Exercise brief:
Check each line below for the word "start", then please report how many lines have it and nothing more.

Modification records
• • • • • • •

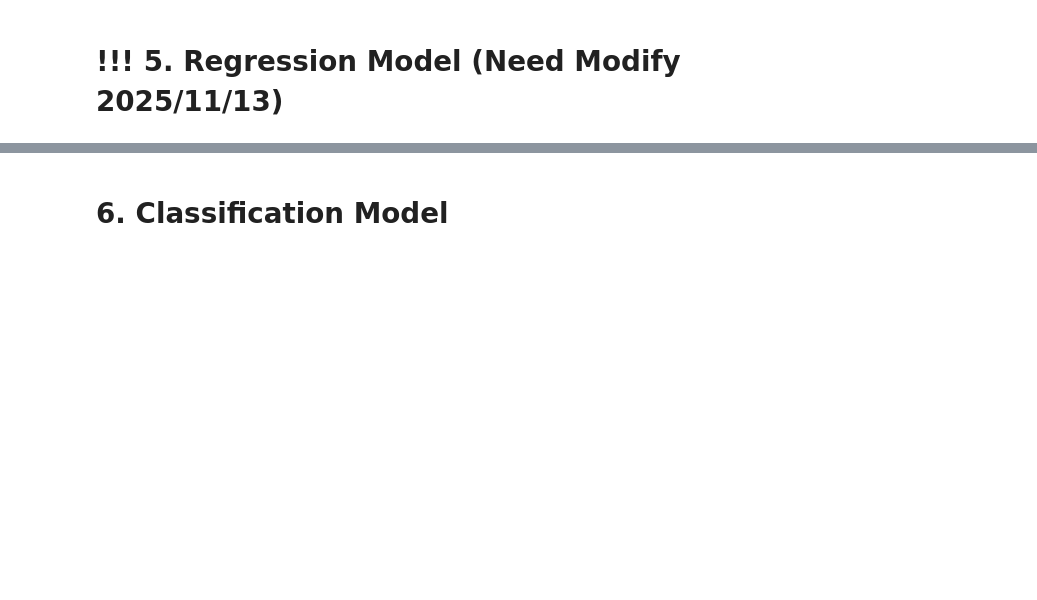
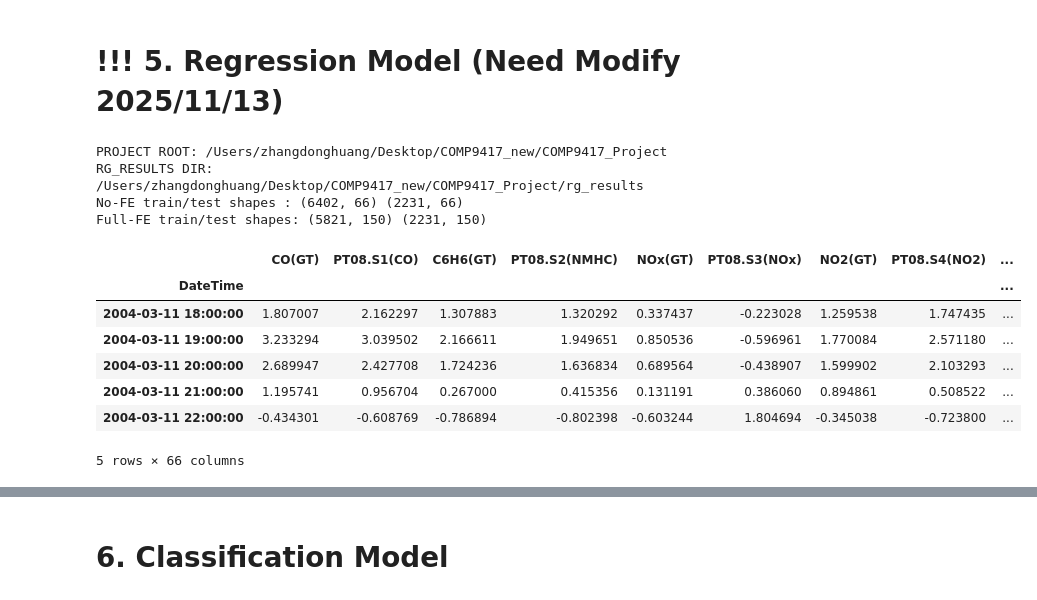
Before and after one commit to RomanticD/COMP9417_Project, a Jupyter notebook: proj_Main.ipynb, the cells around one changed output, grey strips where cells are left out. Drawn from its saved outputs; the diff is of its cells as text; code cells hidden in the pictures; blank space fills up the shorter version.

Commit message:
Add regression experiments under rg_results and update proj_Main

```diff
--- a/proj_Main.ipynb
+++ b/proj_Main.ipynb
@@ -1477,48 +1477,80 @@ FEATURE ENGINEERING FOR 2004 (TRAIN) & 2005 (TEST) COMPLETE
 # %%
 # Cell 1 — Locate project root (relative), set result dir, load datasets with DateTime index
 
 from pathlib import Path
 import pandas as pd
 
 def find_project_root(start=None):
-    """Find the project root by walking up until expected markers are found."""
+    """
+    Find the project root by walking up until expected markers are found.
+    这里保持原来的逻辑：往上找，看到 Group_Project_Main.ipynb / README.md 等就当成根目录。
+    """
     start = Path(start or Path.cwd()).resolve()
     markers = {
-        "preprocessing_output", "temporal_feature_engineering",
-        "anomaly_detection", "Group_Project_Main.ipynb", "README.md"
+        "output_Preprocessing_TemporalDataSplitting",
+        "output_AnomalyDetection",
+        "output_FeatureEngineering",
+        "Group_Project_Main.ipynb",
+        "README.md"
     }
     for p in [start, *start.parents]:
-        if any((p/m).exists() for m in markers):
+        if any((p / m).exists() for m in markers):
             return p
     return start
 
-# project anchors (all relative to ROOT)
+# --------- 1. 找到项目根目录 ---------
 ROOT = find_project_root()
-RG_RESULTS = (ROOT / "rg_results")
+print("PROJECT ROOT:", ROOT)
+
+# --------- 2. 结果输出目录（和之前一样用 rg_results）---------
+RG_RESULTS = ROOT / "rg_results"
 RG_RESULTS.mkdir(parents=True, exist_ok=True)
+print("RG_RESULTS DIR:", RG_RESULTS)
 
-# required files (relative to ROOT)
-NOFE_TRAIN = ROOT / "anomaly_detection" / "train_cleaned_no_fe_2004.csv"
-NOFE_TEST  = ROOT / "preprocessing_output" / "test_2005.csv"
-FULL_TRAIN = ROOT / "anomaly_detection" / "train_cleaned_full_2004.csv"
-FULL_TEST  = ROOT / "temporal_feature_engineering" / "test_full.csv"
+# --------- 3. Regression 用到的数据源 ---------
+# 对齐你现在实际的 preprocessing / anomaly / FE 输出：
 
-# sanity checks
+# 无额外 FE 版本（我们叫 raw / no_fe）：
+#   - 训练：2004 + 已经做过 anomaly cleaning 的版本
+#   - 测试：2005 原始预处理 + 归一化后的版本
+NOFE_TRAIN = ROOT / "output_AnomalyDetection" / "train_2004_cleaned.csv"
+NOFE_TEST  = ROOT / "output_Preprocessing_TemporalDataSplitting" / "test_2005.csv"
+
+# 有 FE 的版本（我们用 “merge + cleaned” 这一套，相当于 engineered）：
+FULL_TRAIN = ROOT / "output_FeatureEngineering" / "train_2004_fe_merge_cleaned.csv"
+FULL_TEST  = ROOT / "output_FeatureEngineering" / "test_2005_fe_merge.csv"
+
+# --------- 4. 路径存在性检查 ---------
 for p in [NOFE_TRAIN, NOFE_TEST, FULL_TRAIN, FULL_TEST]:
     assert p.exists(), f"Missing file: {p}"
 
-# load as DateTime index
-no_fe_train = pd.read_csv(NOFETRAIN := NOFE_TRAIN, index_col="DateTime", parse_dates=True).sort_index()
-no_fe_test  = pd.read_csv(NOFETEST  := NOFE_TEST,  index_col="DateTime", parse_dates=True).sort_index()
-full_fe_train = pd.read_csv(FULLTRAIN := FULL_TRAIN, index_col="DateTime", parse_dates=True).sort_index()
-full_fe_test  = pd.read_csv(FULLTEST  := FULL_TEST,  index_col="DateTime", parse_dates=True).sort_index()
+# --------- 5. 读入为 DateTime index 的 DataFrame ---------
+no_fe_train   = pd.read_csv(NOFETRAIN   := NOFE_TRAIN,
+                            index_col="DateTime", parse_dates=True).sort_index()
+no_fe_test    = pd.read_csv(NOFETEST    := NOFE_TEST,
+                            index_col="DateTime", parse_dates=True).sort_index()
+full_fe_train = pd.read_csv(FULLTRAIN   := FULL_TRAIN,
+                            index_col="DateTime", parse_dates=True).sort_index()
+full_fe_test  = pd.read_csv(FULLTEST    := FULL_TEST,
+                            index_col="DateTime", parse_dates=True).sort_index()
 
-print("ROOT        :", ROOT)
-print("RG_RESULTS  :", RG_RESULTS)
 print("No-FE train/test shapes :", no_fe_train.shape, no_fe_test.shape)
 print("Full-FE train/test shapes:", full_fe_train.shape, full_fe_test.shape)
 
 no_fe_train.head()
+# %% [output]
+PROJECT ROOT: /Users/zhangdonghuang/Desktop/COMP9417_new/COMP9417_Project
+RG_RESULTS DIR: /Users/zhangdonghuang/Desktop/COMP9417_new/COMP9417_Project/rg_results
+No-FE train/test shapes : (6402, 66) (2231, 66)
+Full-FE train/test shapes: (5821, 150) (2231, 150)
+|  | CO(GT) | PT08.S1(CO) | C6H6(GT) | PT08.S2(NMHC) | NOx(GT) | PT08.S3(NOx) | NO2(GT) | PT08.S4(NO2) | ... |
+| DateTime |  |  |  |  |  |  |  |  | ... |
+| 2004-03-11 18:00:00 | 1.807007 | 2.162297 | 1.307883 | 1.320292 | 0.337437 | -0.223028 | 1.259538 | 1.747435 | ... |
+| 2004-03-11 19:00:00 | 3.233294 | 3.039502 | 2.166611 | 1.949651 | 0.850536 | -0.596961 | 1.770084 | 2.571180 | ... |
+| 2004-03-11 20:00:00 | 2.689947 | 2.427708 | 1.724236 | 1.636834 | 0.689564 | -0.438907 | 1.599902 | 2.103293 | ... |
+| 2004-03-11 21:00:00 | 1.195741 | 0.956704 | 0.267000 | 0.415356 | 0.131191 | 0.386060 | 0.894861 | 0.508522 | ... |
+| 2004-03-11 22:00:00 | -0.434301 | -0.608769 | -0.786894 | -0.802398 | -0.603244 | 1.804694 | -0.345038 | -0.723800 | ... |
+5 rows × 66 columns
 # %%
 # Cell 2 — Helpers (metrics, feature picking, supervised maker)
 
```
Also changed, not shown: parts of 5 cells of this notebook, 14 other files.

• • • • • • •

Task solution:
4